Besides, paying for the home inspection is usually an extra cost for the buyer, not the seller. While skipping the home inspection may be tempting, home buyers may later be very sorry if they don’t commission a home inspection to show what’s going on below the surface of the house – before finally committing to buying the house.
Graham says distraught home buyers often contact him – after they have bought the house, moved in and only then found problems. He says that at this point for most practical purposes it is too late to sort out the problem.
It remains a sad fact that most buyers in South Africa don’t bother with a home inspection – very different from overseas where up to 80% of house sales are only concluded after a thorough home inspection.
Graham says there are a number of reasons why South African buyers usually don’t worry about a home inspection:
• Most buyers are not even aware of home inspection services. Home inspection is a relatively new and unknown service in South Africa.
• Very few estate agents recommend a home inspection – unless asked specifically by the buyer. The ethics of this is questionable, especially if the agent wants the buyer to sign an offer containing a voetstoots clause – but that’s another story.
• Buyers are often financially stretched and the prospect of saving the home inspection fee is tempting.

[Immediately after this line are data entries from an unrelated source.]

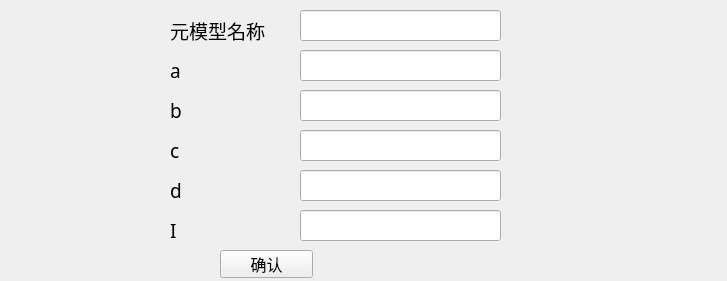
Above: UI/argument.ui from jingxuantju/Neurondatabase before the change. Below: the same form after it.
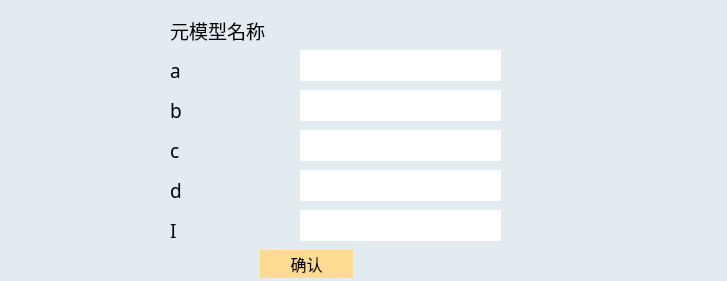
That is the form after the change.

Diff of the .ui file:
```diff
--- a/UI/argument.ui
+++ b/UI/argument.ui
@@ -13,6 +13,12 @@
   <property name="windowTitle">
    <string>Form</string>
   </property>
+  <property name="styleSheet">
+   <string notr="true">QWidget {
+            background-color:#e2ebf0;          
+			border-style: solid;
+        }</string>
+  </property>
   <widget class="QLineEdit" name="aEdit">
    <property name="geometry">
     <rect>
@@ -22,6 +28,12 @@
      <height>31</height>
     </rect>
    </property>
+   <property name="styleSheet">
+    <string notr="true">QLineEdit {
+            background-color:#FFFFFF;          
+			border-style: solid;
+        }</string>
+   </property>
   </widget>
   <widget class="QLineEdit" name="bEdit">
    <property name="geometry">
@@ -32,6 +44,12 @@
      <height>31</height>
     </rect>
    </property>
+   <property name="styleSheet">
+    <string notr="true">QLineEdit {
+            background-color:#FFFFFF;          
+			border-style: solid;
+        }</string>
+   </property>
   </widget>
   <widget class="QLabel" name="label">
    <property name="geometry">
@@ -99,6 +117,12 @@
      <height>31</height>
     </rect>
    </property>
+   <property name="styleSheet">
+    <string notr="true">QLineEdit {
+            background-color:#FFFFFF;          
+			border-style: solid;
+        }</string>
+   </property>
   </widget>
   <widget class="QLineEdit" name="dEdit">
    <property name="geometry">
@@ -109,6 +133,12 @@
      <height>31</height>
     </rect>
    </property>
+   <property name="styleSheet">
+    <string notr="true">QLineEdit {
+            background-color:#FFFFFF;          
+			border-style: solid;
+        }</string>
+   </property>
   </widget>
   <widget class="QLabel" name="label_4">
    <property name="geometry">
@@ -138,6 +168,12 @@
      <height>31</height>
     </rect>
    </property>
+   <property name="styleSheet">
+    <string notr="true">QLineEdit {
+            background-color:#FFFFFF;          
+			border-style: solid;
+        }</string>
+   </property>
   </widget>
   <widget class="QLabel" name="label_5">
    <property name="geometry">
@@ -190,7 +226,7 @@
   <widget class="QPushButton" name="ackButton">
    <property name="geometry">
     <rect>
-     <x>220</x>
+     <x>260</x>
      <y>250</y>
      <width>93</width>
      <height>28</height>
@@ -202,6 +238,12 @@
      <pointsize>12</pointsize>
     </font>
    </property>
+   <property name="styleSheet">
+    <string notr="true">QPushButton {
+            background-color:#fddb92;          
+			border-style: solid;
+        }</string>
+   </property>
    <property name="text">
     <string>确认</string>
    </property>
```
Left out of the diff: 12 changed lines with no effect on the pictures.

• The estate agent and the seller usually assures the buyer that the property is basically sound and the buyer after a quick walk-through the house agrees. The house looks well-maintained – how much could possibly be wrong with it?
An average home inspection report will cost the buyer between R2000-4000, depending on size, but the peace of mind and potential monetary savings are invaluable. A dangerously installed geyser; a leaking roof (hard to detect in the dry season); drainage and damp issues, electrical and plumbing concerns – a good home inspector will pick up on all of these and raise a “red flag”.
Graham advises home buyers:
• Be sure that your estate agent writes into your offer to purchase that the deal is contingent on you being satisfied with the results of a home inspection, which is to be done within 7 days of acceptance of your offer.
• Set aside a few thousand rand to pay for the inspection. The actual fee will depend on the size of the structure. HouseCheck charges a per room rate; other home inspectors charge a per square meter rate.
• Ask friends and family members for a recommendation for a reputable home inspector and get a quote before or as soon as your offer is accepted. Be sure to get a sample report from the home inspector so that you get a fair idea of the quality of the service.
Home inspections cost a bit, but they could end up saving you thousands of Rands in repairs. When it comes to the home-buying process you can’t afford to skip this important step.